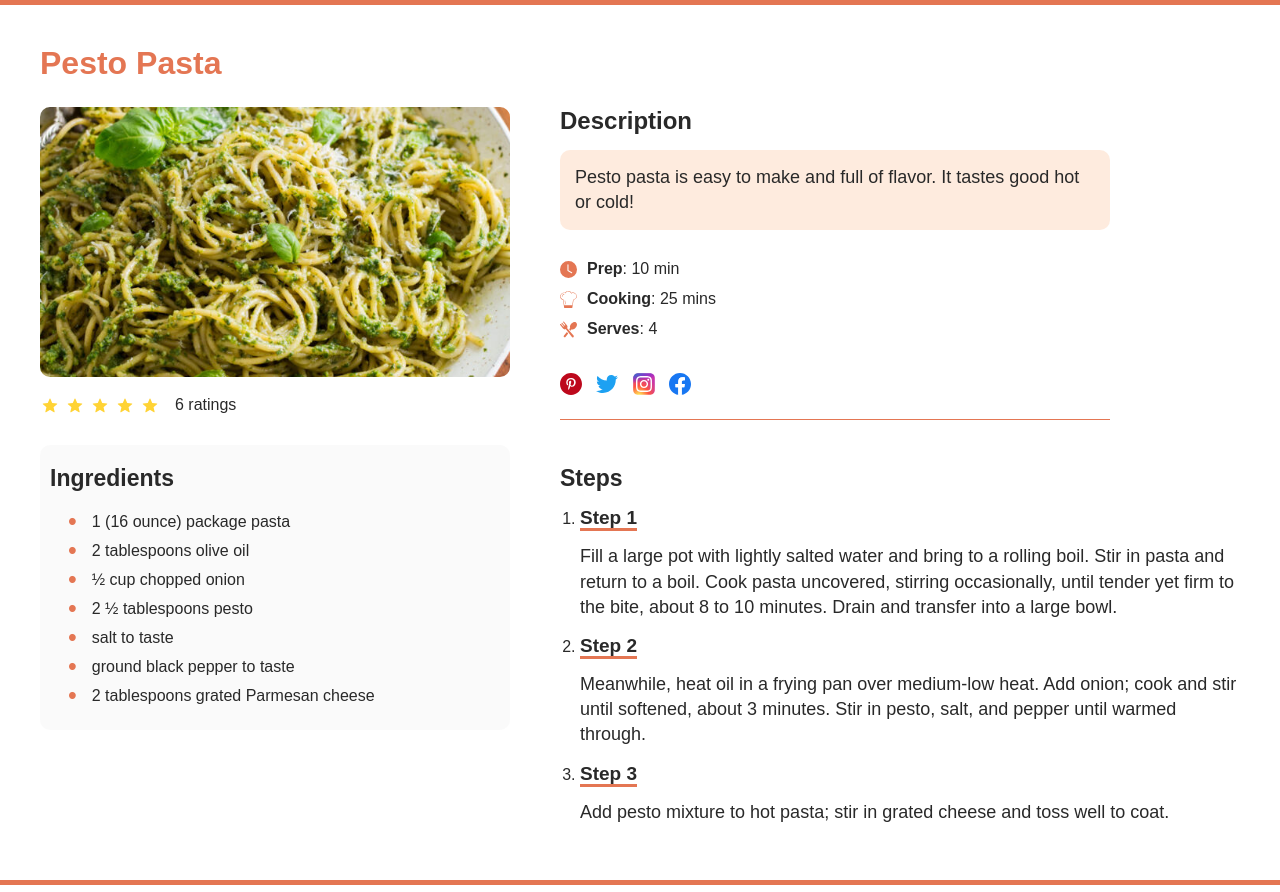
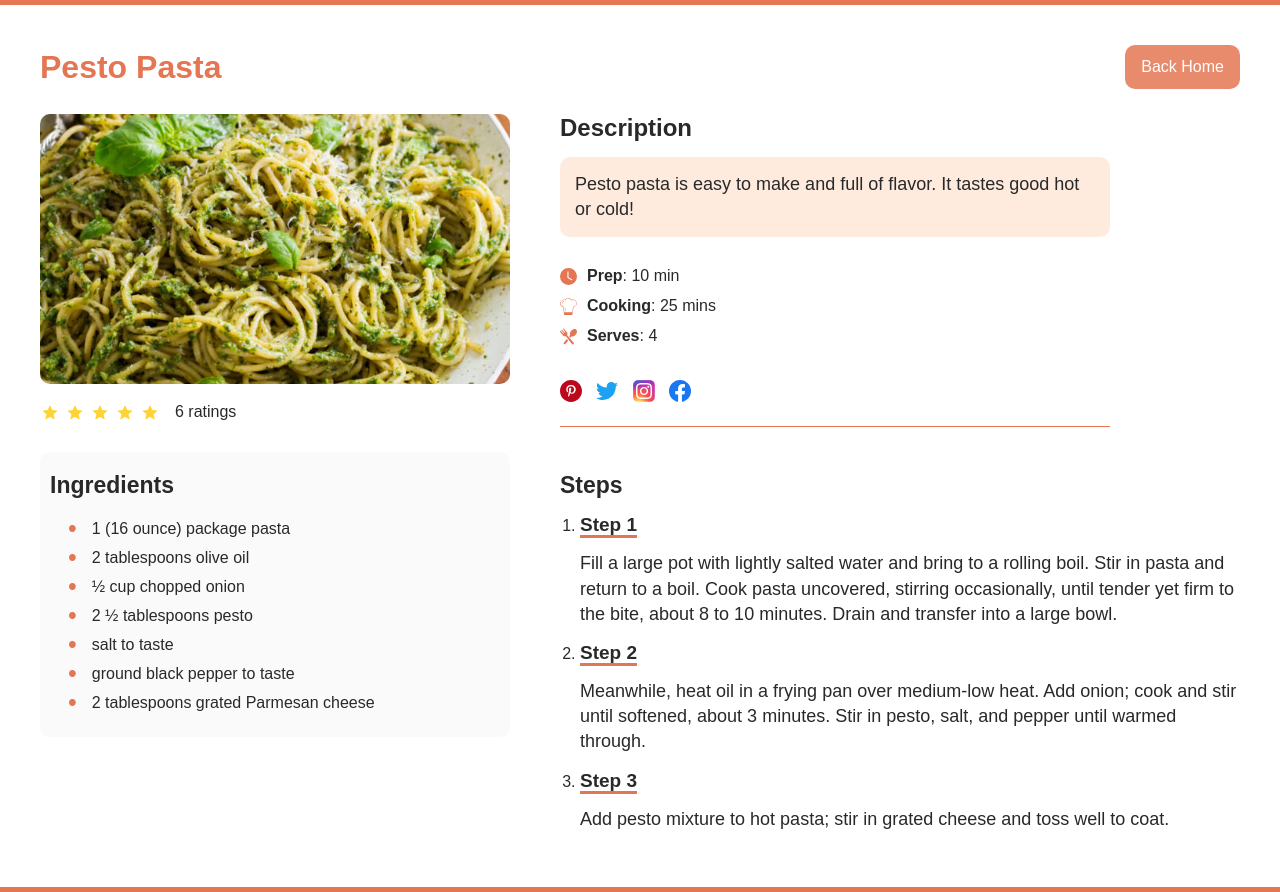
Before and after one commit to brumacosmin/odin-recipes, a plain HTML site: page recipes/pesto_pasta.html in a window 1280 px wide. Drawn offline with Linux system fonts and the light colour scheme.

Commit message:
Added back home btn to recipes pages

```diff
--- a/recipes/pesto_pasta.html
+++ b/recipes/pesto_pasta.html
@@ -10,7 +10,10 @@
   </head>
   <body>
     <div class="grid-col2">
-      <h1 class="recipe-name">Pesto Pasta</h1>
+      <div class="flex-title-btn-home">
+        <h1 class="recipe-name">Pesto Pasta</h1>
+        <a href="../index.html"><button class="btn-home">Back Home</button></a>
+      </div>
       <div class="img&rating">
         <img
           src="../img/pesto_pasta.jpg"
--- a/recipes/recipes_style.css
+++ b/recipes/recipes_style.css
@@ -15,10 +15,30 @@ p {
   font-size: 18px;
 }
 
-.recipe-name {
+.flex-title-btn-home {
   color: #e47653;
   grid-column: 1/-1;
+  display: flex;
+  justify-content: space-between;
+  align-items: center;
 }
+
+/* ---------------BACK HOME BTN START-------- */
+.btn-home {
+  background-color: rgba(228, 118, 83, 0.85);
+  border: none;
+  color: #fff;
+  border-radius: 10px;
+  font-size: 16px;
+  padding: 13px 16px;
+}
+
+.btn-home:hover {
+  cursor: pointer;
+  background-color: #fa8b6a;
+}
+
+/* ---------------BACK HOME BTN END-------- */
 
 /* ---------------IMAGE & RATING START-------- */
 
```
Also changed, not shown: recipes/classic_burger.html (+3 -0 lines), recipes/maple_salmon.html (+4 -1 lines).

+--

### [ACTIVITY]
All the material above must be copied exactly, and no picture belongs in the copy.

### [WRITTEN ANSWER]
Before and after one commit to brumacosmin/odin-recipes, a plain HTML site: page recipes/pesto_pasta.html in a window 1280 px wide. Drawn offline with Linux system fonts and the light colour scheme.

Commit message:
Added back home btn to recipes pages

```diff
--- a/recipes/pesto_pasta.html
+++ b/recipes/pesto_pasta.html
@@ -10,7 +10,10 @@
   </head>
   <body>
     <div class="grid-col2">
-      <h1 class="recipe-name">Pesto Pasta</h1>
+      <div class="flex-title-btn-home">
+        <h1 class="recipe-name">Pesto Pasta</h1>
+        <a href="../index.html"><button class="btn-home">Back Home</button></a>
+      </div>
       <div class="img&rating">
         <img
           src="../img/pesto_pasta.jpg"
--- a/recipes/recipes_style.css
+++ b/recipes/recipes_style.css
@@ -15,10 +15,30 @@ p {
   font-size: 18px;
 }
 
-.recipe-name {
+.flex-title-btn-home {
   color: #e47653;
   grid-column: 1/-1;
+  display: flex;
+  justify-content: space-between;
+  align-items: center;
 }
+
+/* ---------------BACK HOME BTN START-------- */
+.btn-home {
+  background-color: rgba(228, 118, 83, 0.85);
+  border: none;
+  color: #fff;
+  border-radius: 10px;
+  font-size: 16px;
+  padding: 13px 16px;
+}
+
+.btn-home:hover {
+  cursor: pointer;
+  background-color: #fa8b6a;
+}
+
+/* ---------------BACK HOME BTN END-------- */
 
 /* ---------------IMAGE & RATING START-------- */
 
```
Also changed, not shown: recipes/classic_burger.html (+3 -0 lines), recipes/maple_salmon.html (+4 -1 lines).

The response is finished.